What advice do you have for clubs or competition committees seeking to grow a welcoming paddling committee whose makeup reflects the demographic profile of their town or city? What are the first steps?
Diversify Whitewater always works to partner with local organizations who are already working to make outdoor spaces more welcoming and accessible for BIPOC & allies. For example, our first event in 2020 was sponsored by cityWILD, an amazing organization that works to break down barriers for Denver youth in outdoor recreation. Because a large barrier to entry for paddlesports is the cost, Diversify Whitewater makes all of our events 100% free to attend – this means covering all park entry or parking fees and providing free use of equipment and instruction. If you or your paddling club are interested in holding an event like this, I would recommend partnering with Diversify Whitewater along with other DEI-focused organizations in your area.

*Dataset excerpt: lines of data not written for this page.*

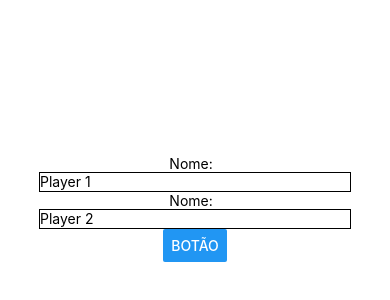
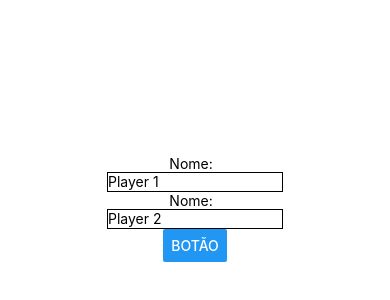
Before and after one commit to kauesandrade/Android-IOS-PWA-Weg, a React Native app in the folder Aula 1/: screen / in a window 390 px wide. Shown: the part 214-514 px from the top of the page. Built offline with nearby package versions, Linux system fonts and the light colour scheme.

Commit message:
set user name and changing the users

```diff
--- a/Aula 1/App.js
+++ b/Aula 1/App.js
@@ -1,24 +1,37 @@
 import { StatusBar } from 'expo-status-bar';
 import { useState } from 'react';
-import { StyleSheet, Text, View, Button, TextInput } from 'react-native';
+import { StyleSheet, View } from 'react-native';
+import Home from './src/Home';
+import Jogo from './src/Jogo';
 
 export default function App() {
 
   const[player1, setPlayer1] = useState("");
   const[player2, setPlayer2] = useState("");
+  const[screen, setScreen] = useState("home");
 
-  const handleClick = (event) =>{
-    alert(player1 + " X " + player2);
+  const checkScreen = (screenName) => screenName === screen;
+
+  const setJogadores = (nome1, nome2) =>{
+    setPlayer1(nome1);
+    setPlayer2(nome2);
   }
+
+  const changeScreen = (newScreen) => setScreen(newScreen)
+
 
   return (
     <View style={styles.container}>
-      <Text>Nome: {player1} </Text>
-      <TextInput  style= {styles.input} placeholder = 'Player 1' onChangeText={setPlayer1}/>
-      <Text>Nome: {player2} </Text>
-      <TextInput  style= {styles.input} placeholder = 'Player 2' onChangeText={setPlayer2}/>
-      <Button title='Botão' onPress={handleClick}/>
       <StatusBar style="auto" />
+      {checkScreen("home") &&
+      (<Home
+        mudarNomeJogadores = {setJogadores}
+        changeScreen = {changeScreen}
+        />
+      )}
+      {checkScreen("jogo") && <Jogo
+      changeScreen = {changeScreen}
+      />}
     </View>
   );
 }
@@ -38,17 +51,3 @@ const styles = StyleSheet.create({
     borderWidth: 1,
   },
 });
-
-
-function myState (_state){
-
-  let state = _state
-
-  function setState(value){
-    state = value
-  }
-
-  return [state, setState];
-}
-
-const [nome, setNome] = myState ("Kauê");
--- /dev/null
+++ b/Aula 1/src/Home.js
@@ -0,0 +1,57 @@
+import { useState } from 'react';
+import { StyleSheet, Text, View, Button, TextInput } from 'react-native';
+
+export default function Home({mudarNomeJogadores, changeScreen}) {
+
+  const[player1, setPlayer1] = useState("");
+  const[player2, setPlayer2] = useState("");
+
+  const handleClick = (event) =>{
+
+    if(!player1 && !player2){
+        alert("Digite os nomes dos players para seguir");
+    }
+    else if(!player1){
+        alert("digite o nome do player 1");
+    }else if (!player2){
+        alert("digite o nome do player 2");
+    }else{
+        alert(player1 + " X " + player2);
+        if(mudarNomeJogadores){
+            mudarNomeJogadores(player1, player2)
+            changeScreen("jogo")
+        }
+    }
+
+
+
+  }
+
+  return (
+    <View style={styles.container}>
+      <Text>Nome: {player1} </Text>
+      <TextInput  style= {styles.input} placeholder = 'Player 1' onChangeText={setPlayer1}/>
+
+      <Text>Nome: {player2} </Text>
+      <TextInput  style= {styles.input} placeholder = 'Player 2' onChangeText={setPlayer2}/>
+
+      <Button title='Botão' onPress={handleClick}/>
+    </View>
+  );
+}
+
+const styles = StyleSheet.create({
+  container: {
+    flex: 1,
+    backgroundColor: '#fff',
+    alignItems: 'center',
+    justifyContent: 'center',
+  },
+  input: {
+    width: "80%",
+    height: 20,
+    borderStyle: "solid",
+    boderColor: "black",
+    borderWidth: 1,
+  },
+});
--- /dev/null
+++ b/Aula 1/src/Jogo.js
@@ -0,0 +1,17 @@
+import { View, Text, Button } from 'react-native-web';
+
+export default function Jogo(props){
+
+    const handleClick = () => {
+        props.changeScreen("home")
+    }
+
+    return(
+        <View>
+            <Text>
+                Jogo
+            </Text>
+            <Button title='Voltar' onPress={handleClick}/>
+        </View>
+    )
+}
```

We welcome event proposals during our event application window in January-February each year, and we are always looking to bring events to new areas and impact more communities.
Follow @diversifywhitewater on Instagram and visit our website at www.diversifywhitewater.org to view our event schedule for this year and to learn more about the work we do. If you would like to contribute to our mission, please consider volunteering at an event (signups become available about 1 month before each event date), making a donation through Venmo to @diversifywhitewater or holding a fundraiser for Diversify Whitewater on Facebook, or volunteering with our admin team. We are looking for volunteers to help with social media, graphic design, event planning, and administrative tasks. Please email email@example.com if you are interested in any of these volunteer opportunities.